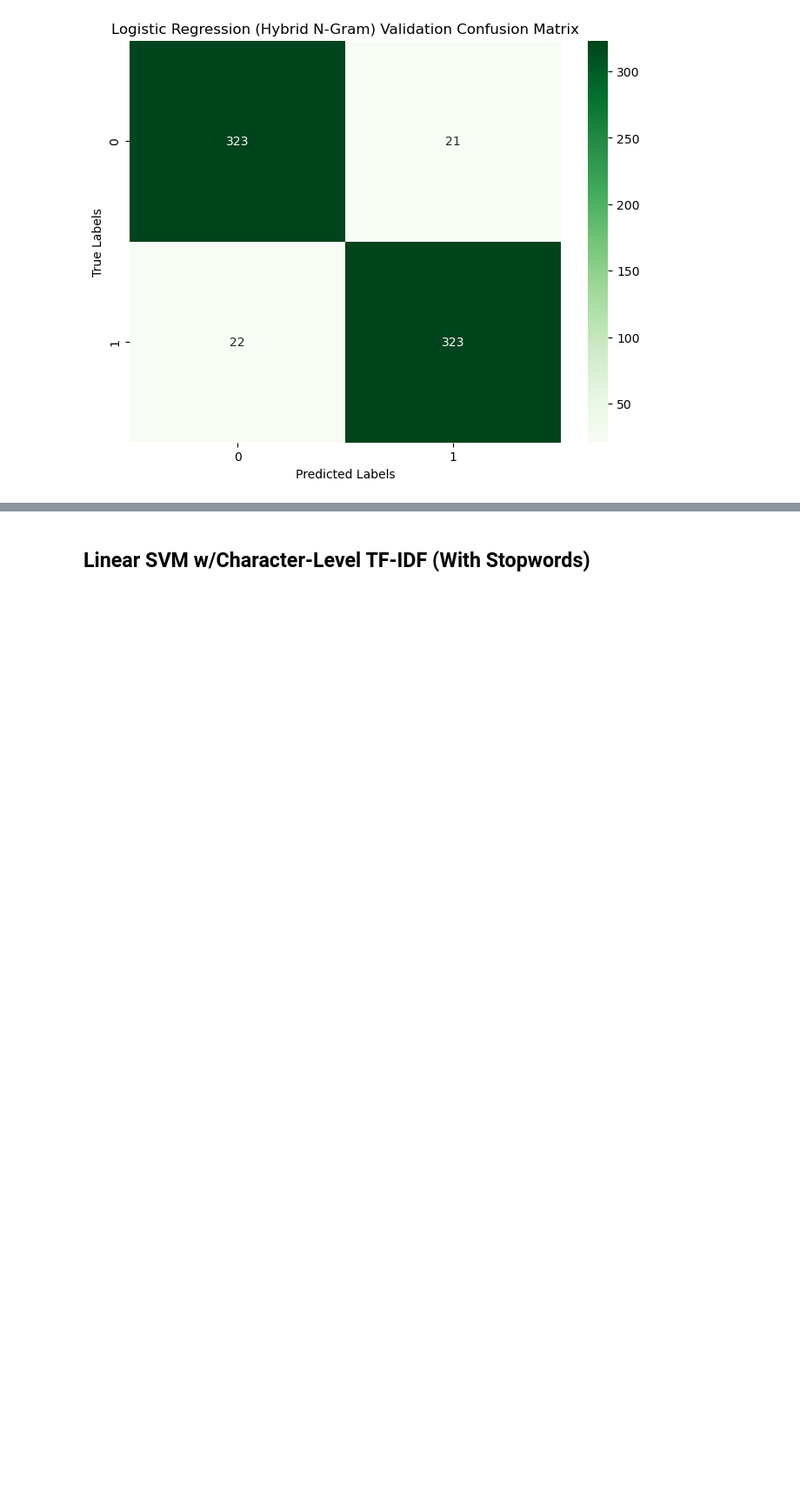
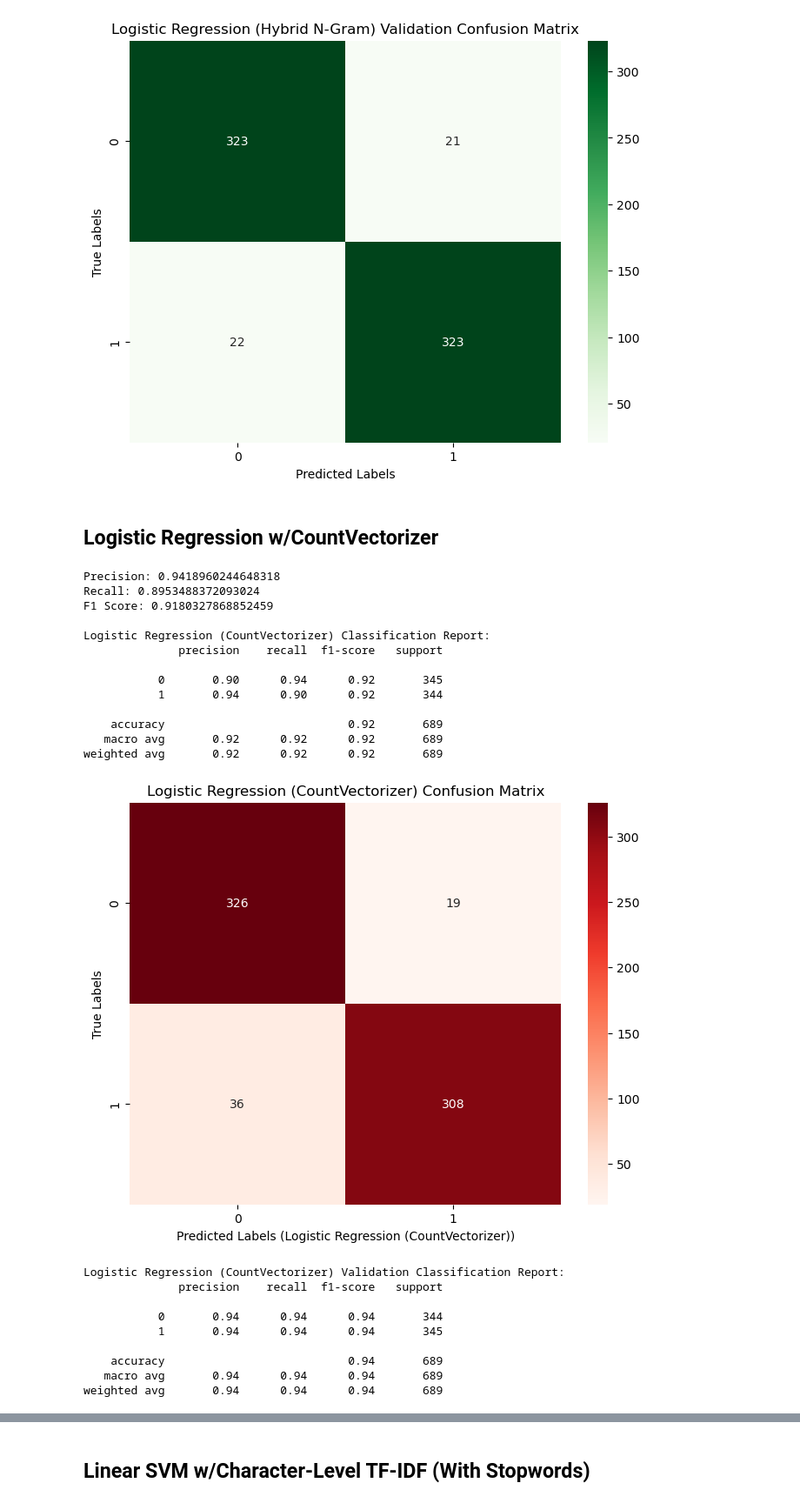
Before and after one commit to rrdu/ECE-580-Project, a Jupyter notebook: 580_Project_New_Data.ipynb, the cells around one changed output, grey strips where cells are left out. Shown at 87% size. Cells and saved outputs as stored; diff of their text form; code cells hidden in the pictures; blank space fills up the shorter version.

Commit message:
Updated new dataset w/CountVectorizer

```diff
--- a/580_Project_New_Data.ipynb
+++ b/580_Project_New_Data.ipynb
@@ -273,7 +273,7 @@ train, temp_data = train_test_split(preprocessed_data, test_size=0.3, stratify=d
 val, test = train_test_split(temp_data, test_size=0.5, stratify=temp_data['label'], random_state=42)
 
 # Get features and labels for each split
-X_train_prepoc, y_train_preproc = train['content'], train['label']
+X_train_preproc, y_train_preproc = train['content'], train['label']
 X_val_preproc, y_val_preproc = val['content'], val['label']
 X_test_preproc, y_test_preproc = test['content'], test['label']
 # %%
@@ -531,3 +531,60 @@ Logistic Regression (Hybrid N-Gram) Validation Classification Report:
    macro avg       0.94      0.94      0.94       689
 weighted avg       0.94      0.94      0.94       689
 [figure]
+# %% [markdown]
+## Logistic Regression w/CountVectorizer
+# %%
+# Initialize CountVectorizer
+vectorizer = CountVectorizer()
+
+# Fit and transform the training data
+X_train_counts = vectorizer.fit_transform(X_train_preproc)
+
+# Transform the validation and test data
+X_val_counts = vectorizer.transform(X_val_preproc)
+X_test_counts = vectorizer.transform(X_test_preproc)
+# %%
+# With Count Vectorizer
+logistic_model = LogisticRegression(max_iter=1000, random_state=42)
+logistic_model.fit(X_train_counts, y_train_preproc)
+
+lr_y_pred = logistic_model.predict(X_test_counts)
+
+model_evaluation(y_test_preproc, lr_y_pred, "Logistic Regression (CountVectorizer)")
+
+# Validation set evaluation
+y_val_pred = logistic_model.predict(X_val_counts)
+print("Logistic Regression (CountVectorizer) Validation Classification Report:")
+print(classification_report(y_val_preproc, y_val_pred))
+
+cm_val = confusion_matrix(y_val_preproc, y_val_pred)
+plt.figure(figsize=(8, 6))
+sns.heatmap(cm_val, annot=True, fmt='d', cmap='Greens')
+plt.xlabel('Predicted Labels')
+plt.ylabel('True Labels')
+plt.title('Logistic Regression (CountVectorizer) Validation Confusion Matrix')
+plt.show()
+# %% [output]
+Precision: 0.9418960244648318
+Recall: 0.8953488372093024
+F1 Score: 0.9180327868852459
+
+Logistic Regression (CountVectorizer) Classification Report:
+              precision    recall  f1-score   support
+
+           0       0.90      0.94      0.92       345
+           1       0.94      0.90      0.92       344
+
+    accuracy                           0.92       689
+   macro avg       0.92      0.92      0.92       689
+weighted avg       0.92      0.92      0.92       689
+[figure, added]
+Logistic Regression (CountVectorizer) Validation Classification Report:
+              precision    recall  f1-score   support
+
+           0       0.94      0.94      0.94       344
+           1       0.94      0.94      0.94       345
+
+    accuracy                           0.94       689
+   macro avg       0.94      0.94      0.94       689
+weighted avg       0.94      0.94      0.94       689
```
Also changed, not shown: parts of 5 cells of this notebook.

▶ _Activity_: From the listing above, copy every line that holds the string "content".

▶ _Solution to the problem_:
-X_train_prepoc, y_train_preproc = train['content'], train['label']
+X_train_preproc, y_train_preproc = train['content'], train['label']
 X_val_preproc, y_val_preproc = val['content'], val['label']
 X_test_preproc, y_test_preproc = test['content'], test['label']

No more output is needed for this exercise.